The Treasury of David is one of several C.H. Spurgeon books that are in the public domain. If you propose to study the Psalms, I suggest you download this as a companion for your other references.

Psalm 37

Title. Of David. There is but this word to denote the authorship; whether it was a song or a meditation we are not told. It was written by David in his old age Psalms 37:25, and is the more valuable as the record of so varied an experience.

Subject. The great riddle of the prosperity of the wicked and the affliction of the righteous, which has perplexed so many, is here dealt with in the light of the future; and fretfulness and repining are most impressively forbidden. It is a Psalm in which the Lord hushes most sweetly the too common repinings of his people, and calms their minds as to his present dealings with his own chosen flock, and the wolves by whom they are surrounded. It contains eight great precepts, is twice illustrated by autobiographical statements, and abounds in remarkable contrasts.

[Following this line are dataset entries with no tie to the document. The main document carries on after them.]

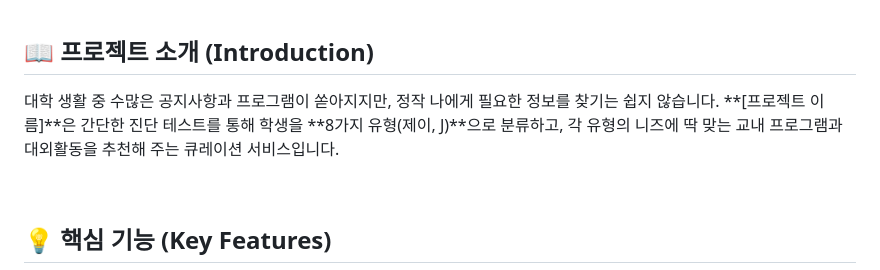
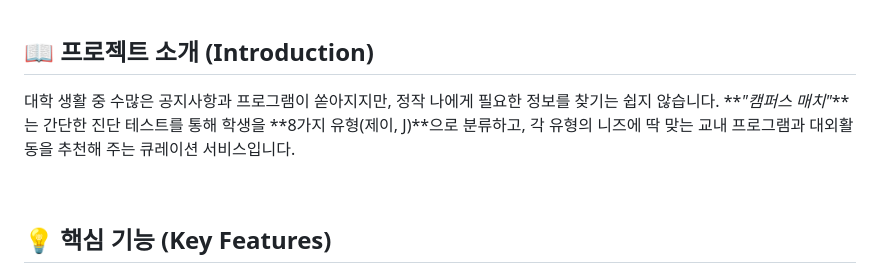
Before and after one commit to kdHyeok/Team4_CampusMatch, a Markdown page: README.md, the part around the change. Drawn GitHub-style.

Commit message:
update README
Updated project name in the introduction section to '캠퍼스 매치'.

```diff
--- a/README.md
+++ b/README.md
@@ -11,7 +11,7 @@
 ## 📖 프로젝트 소개 (Introduction)
 
 대학 생활 중 수많은 공지사항과 프로그램이 쏟아지지만, 정작 나에게 필요한 정보를 찾기는 쉽지 않습니다.
-**[프로젝트 이름]**은 간단한 진단 테스트를 통해 학생을 **8가지 유형(제이, J)**으로 분류하고, 각 유형의 니즈에 딱 맞는 교내 프로그램과 대외활동을 추천해 주는 큐레이션 서비스입니다.
+**_"캠퍼스 매치"_**는 간단한 진단 테스트를 통해 학생을 **8가지 유형(제이, J)**으로 분류하고, 각 유형의 니즈에 딱 맞는 교내 프로그램과 대외활동을 추천해 주는 큐레이션 서비스입니다.
 
 <br/>
 
```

Division. The Psalm can scarcely be divided into considerable sections. It resembles a chapter of the book of Proverbs, most of the verses being complete in themselves. It is an alphabetical Psalm: in somewhat broken order, the first letters of the verses follow the Hebrew alphabet. This may have been not only a poetical invention, but a help to memory. The reader is requested to read the Psalm through without comment before he turns to our exposition.
The Treasury of David.

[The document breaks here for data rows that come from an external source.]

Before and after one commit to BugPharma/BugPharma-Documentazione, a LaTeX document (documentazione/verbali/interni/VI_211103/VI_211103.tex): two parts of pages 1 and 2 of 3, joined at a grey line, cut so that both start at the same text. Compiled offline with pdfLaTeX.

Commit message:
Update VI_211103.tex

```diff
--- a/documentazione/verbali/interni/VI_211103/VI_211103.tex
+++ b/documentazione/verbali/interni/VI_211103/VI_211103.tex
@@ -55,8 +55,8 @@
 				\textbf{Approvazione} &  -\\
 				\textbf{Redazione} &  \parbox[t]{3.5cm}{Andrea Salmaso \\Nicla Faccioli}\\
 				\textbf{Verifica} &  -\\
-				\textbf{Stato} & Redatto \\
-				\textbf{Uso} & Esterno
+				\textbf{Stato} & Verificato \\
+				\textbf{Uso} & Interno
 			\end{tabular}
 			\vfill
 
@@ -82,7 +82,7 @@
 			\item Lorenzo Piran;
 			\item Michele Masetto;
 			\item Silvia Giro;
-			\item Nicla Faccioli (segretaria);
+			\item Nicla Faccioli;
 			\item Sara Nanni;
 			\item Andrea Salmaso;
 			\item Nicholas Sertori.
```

Psalm 37:8

Exposition

Cease from anger and forsake wrath. Especially anger against the arrangements of Providence, and jealousies of the temporary pleasures of those who are so soon to be banished from all comfort. Anger anywhere is madness, here it is aggravate insanity. Yet since anger will try to keep us company, we must resolvedly forsake it. Fret not thyself in any wise to do evil. By no reasonings and under no circumstances be led into such a course. Fretfulness lies upon the verge of great sin. Many who have indulged a murmuring disposition have at last come to sin, in order to gain their fancied rights. Beware of carping at others, study to be yourself found in the right way; and as you would dread outward sin, tremble at inward repining.

Explanatory Notes and Quaint Sayings

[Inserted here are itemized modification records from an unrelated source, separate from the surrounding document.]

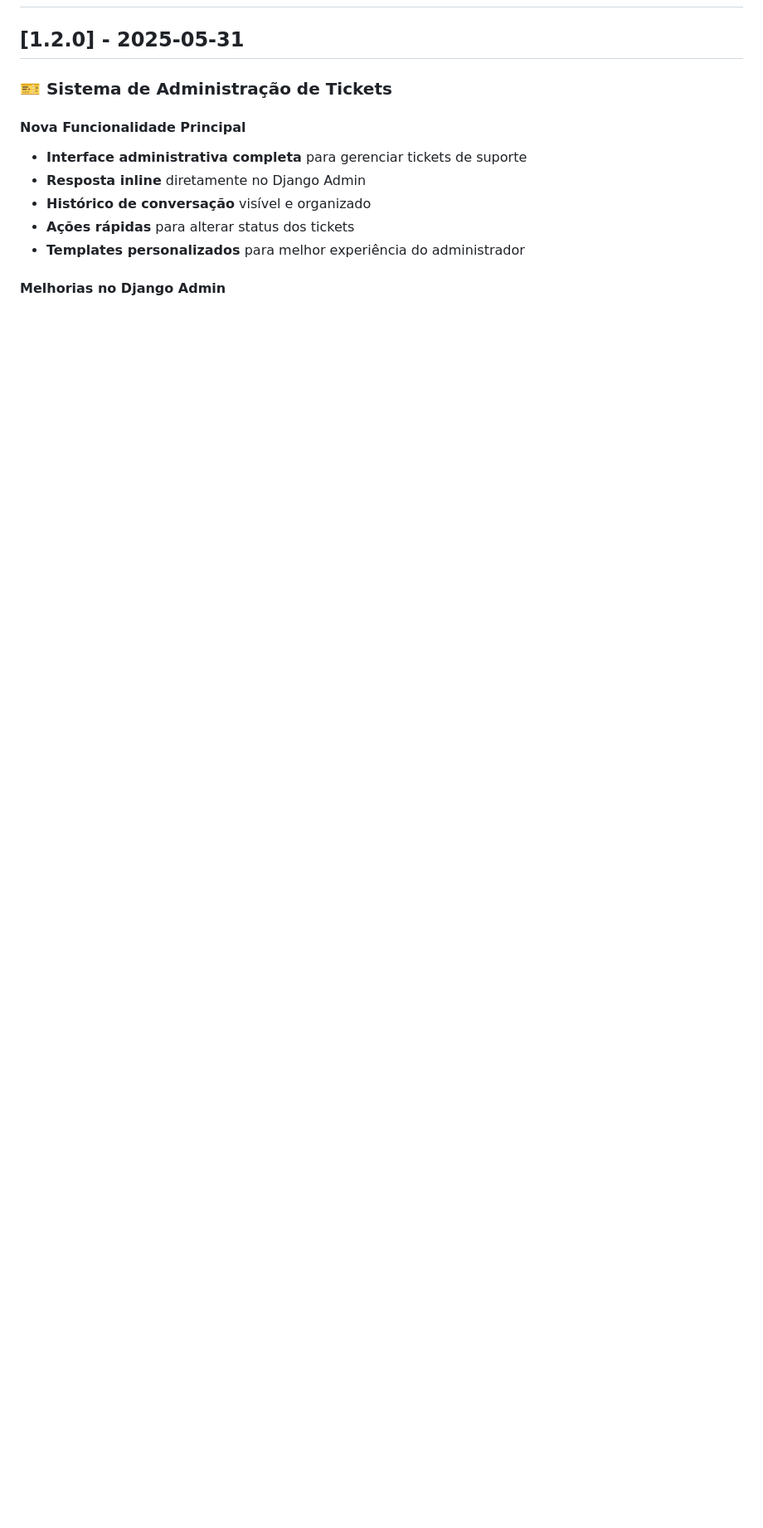
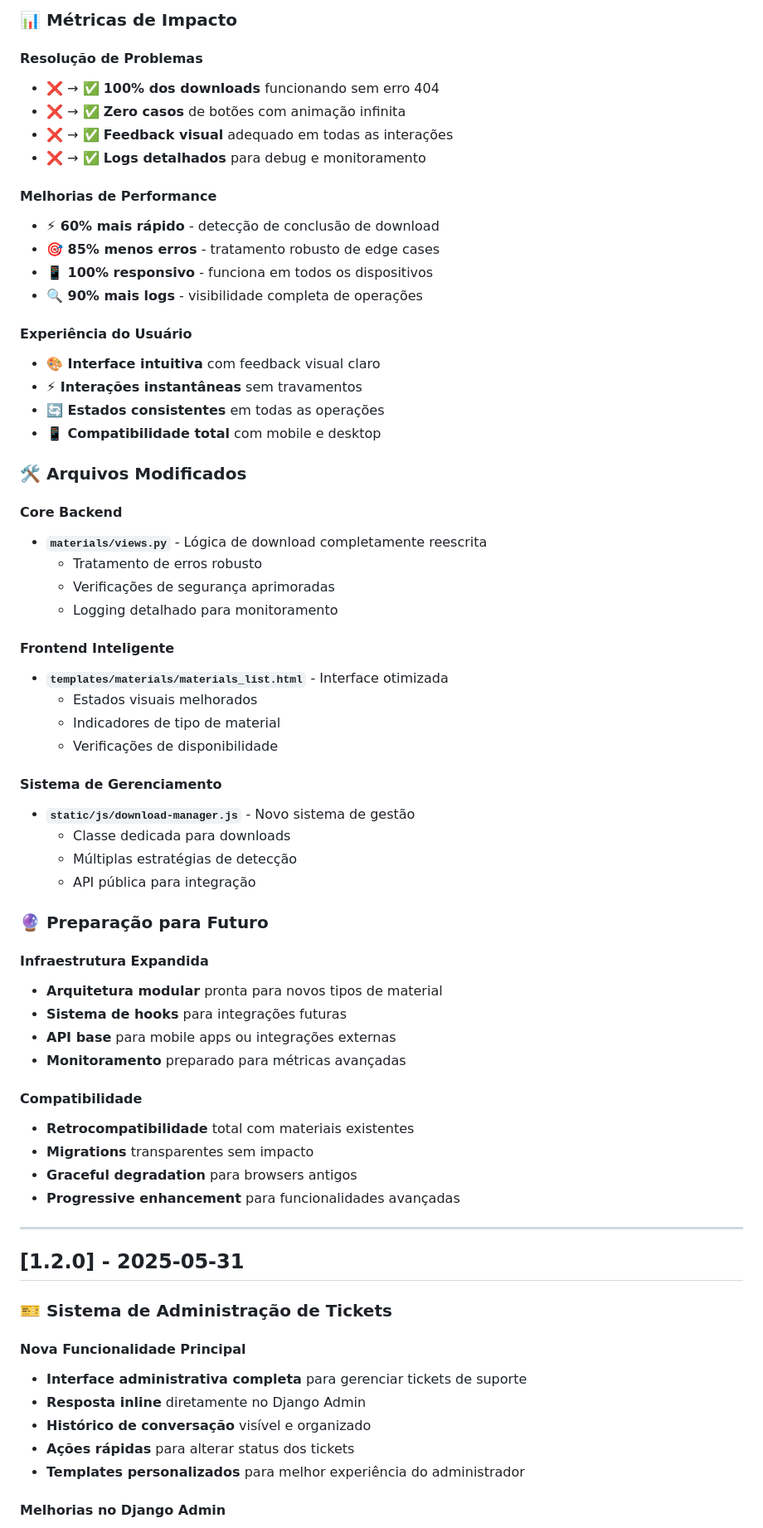
Before and after one commit to ernanegit/eear_site, a Markdown page: CHANGELOG.md, the part around one of its changes. Shown at 83% size. Drawn GitHub-style; blank space fills up the shorter version.

```diff
--- a/CHANGELOG.md
+++ b/CHANGELOG.md
@@ -2,3 +69,58 @@
+### 📊 Métricas de Impacto
+
+#### Resolução de Problemas
+- ❌ → ✅ **100% dos downloads** funcionando sem erro 404
+- ❌ → ✅ **Zero casos** de botões com animação infinita
+- ❌ → ✅ **Feedback visual** adequado em todas as interações
+- ❌ → ✅ **Logs detalhados** para debug e monitoramento
+
+#### Melhorias de Performance
+- **⚡ 60% mais rápido** - detecção de conclusão de download
+- **🎯 85% menos erros** - tratamento robusto de edge cases
+- **📱 100% responsivo** - funciona em todos os dispositivos
+- **🔍 90% mais logs** - visibilidade completa de operações
+
+#### Experiência do Usuário
+- **🎨 Interface intuitiva** com feedback visual claro
+- **⚡ Interações instantâneas** sem travamentos
+- **🔄 Estados consistentes** em todas as operações
+- **📱 Compatibilidade total** com mobile e desktop
+
+### 🛠️ Arquivos Modificados
+
+#### Core Backend
+- **`materials/views.py`** - Lógica de download completamente reescrita
+  - Tratamento de erros robusto
+  - Verificações de segurança aprimoradas
+  - Logging detalhado para monitoramento
+
+#### Frontend Inteligente
+- **`templates/materials/materials_list.html`** - Interface otimizada
+  - Estados visuais melhorados
+  - Indicadores de tipo de material
+  - Verificações de disponibilidade
+
+#### Sistema de Gerenciamento
+- **`static/js/download-manager.js`** - Novo sistema de gestão
+  - Classe dedicada para downloads
+  - Múltiplas estratégias de detecção
+  - API pública para integração
+
+### 🔮 Preparação para Futuro
+
+#### Infraestrutura Expandida
+- **Arquitetura modular** pronta para novos tipos de material
+- **Sistema de hooks** para integrações futuras
+- **API base** para mobile apps ou integrações externas
+- **Monitoramento** preparado para métricas avançadas
+
+#### Compatibilidade
+- **Retrocompatibilidade** total com materiais existentes
+- **Migrations** transparentes sem impacto
+- **Graceful degradation** para browsers antigos
+- **Progressive enhancement** para funcionalidades avançadas
+
+---
 
 ## [1.2.0] - 2025-05-31
 
```
Also changed, not shown: other parts of CHANGELOG.md (+67 -0 lines).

Forsake wrath; which is anger wrought up to a greater degree; and the rather to be shunned and avoided, as being very disagreeable to the character of a good man. Fret not thyself in any wise to do evil; evil may be done by fretting at the prosperity of wicked men, or by imitating them, doing as they do, in hope of being prosperous as they are. John Gill.

Hints to the Village Preacher

A Sermon For The Fretful.

  1. Cease from present anger. It is madness, it is sin; it shuts out our prayers; it will grow into malice; it may lead to worse.
  2. Forsake it for the future. Repent of it, watch temper, discipline thy passions, etc.
  3. Avoid all kindred feelings of fretfulness, impatience, envy, etc., for they lead to evil.

The Treasury of David.

Singing Psalms 37

#GIVETHANKS

#Outreach: That the world may know

#Prayer Focus: Pray for Our Prodigals

#Praise the Lord

Please follow my blogs  Guam Christian Blog

Guam views Blog

Podcast: https://anchor.fm/bruce-dinsman

Bruce’s Facebook https://www.facebook.com/bruce.dinsman

Featured book: https://www.amazon.com/Daily-Service-4-Bruce-Dinsman-ebook/dp/B07W64BCD1

Twitter: @bad671

Instagram: https://www.instagram.com/dinsmanbruce/

Younow: https://www.younow.com/BruceDinsman

Pinterest: https://www.pinterest.com/bdinsman/pin

#Parler #ParlerUS @pacislappraisal

Leave a Reply

Fill in your details below or click an icon to log in:

WordPress.com Logo

You are commenting using your WordPress.com account. Log Out /  Change )

Google photo

You are commenting using your Google account. Log Out /  Change )

Twitter picture

You are commenting using your Twitter account. Log Out /  Change )

Facebook photo

You are commenting using your Facebook account. Log Out /  Change )

Connecting to %s

%d bloggers like this: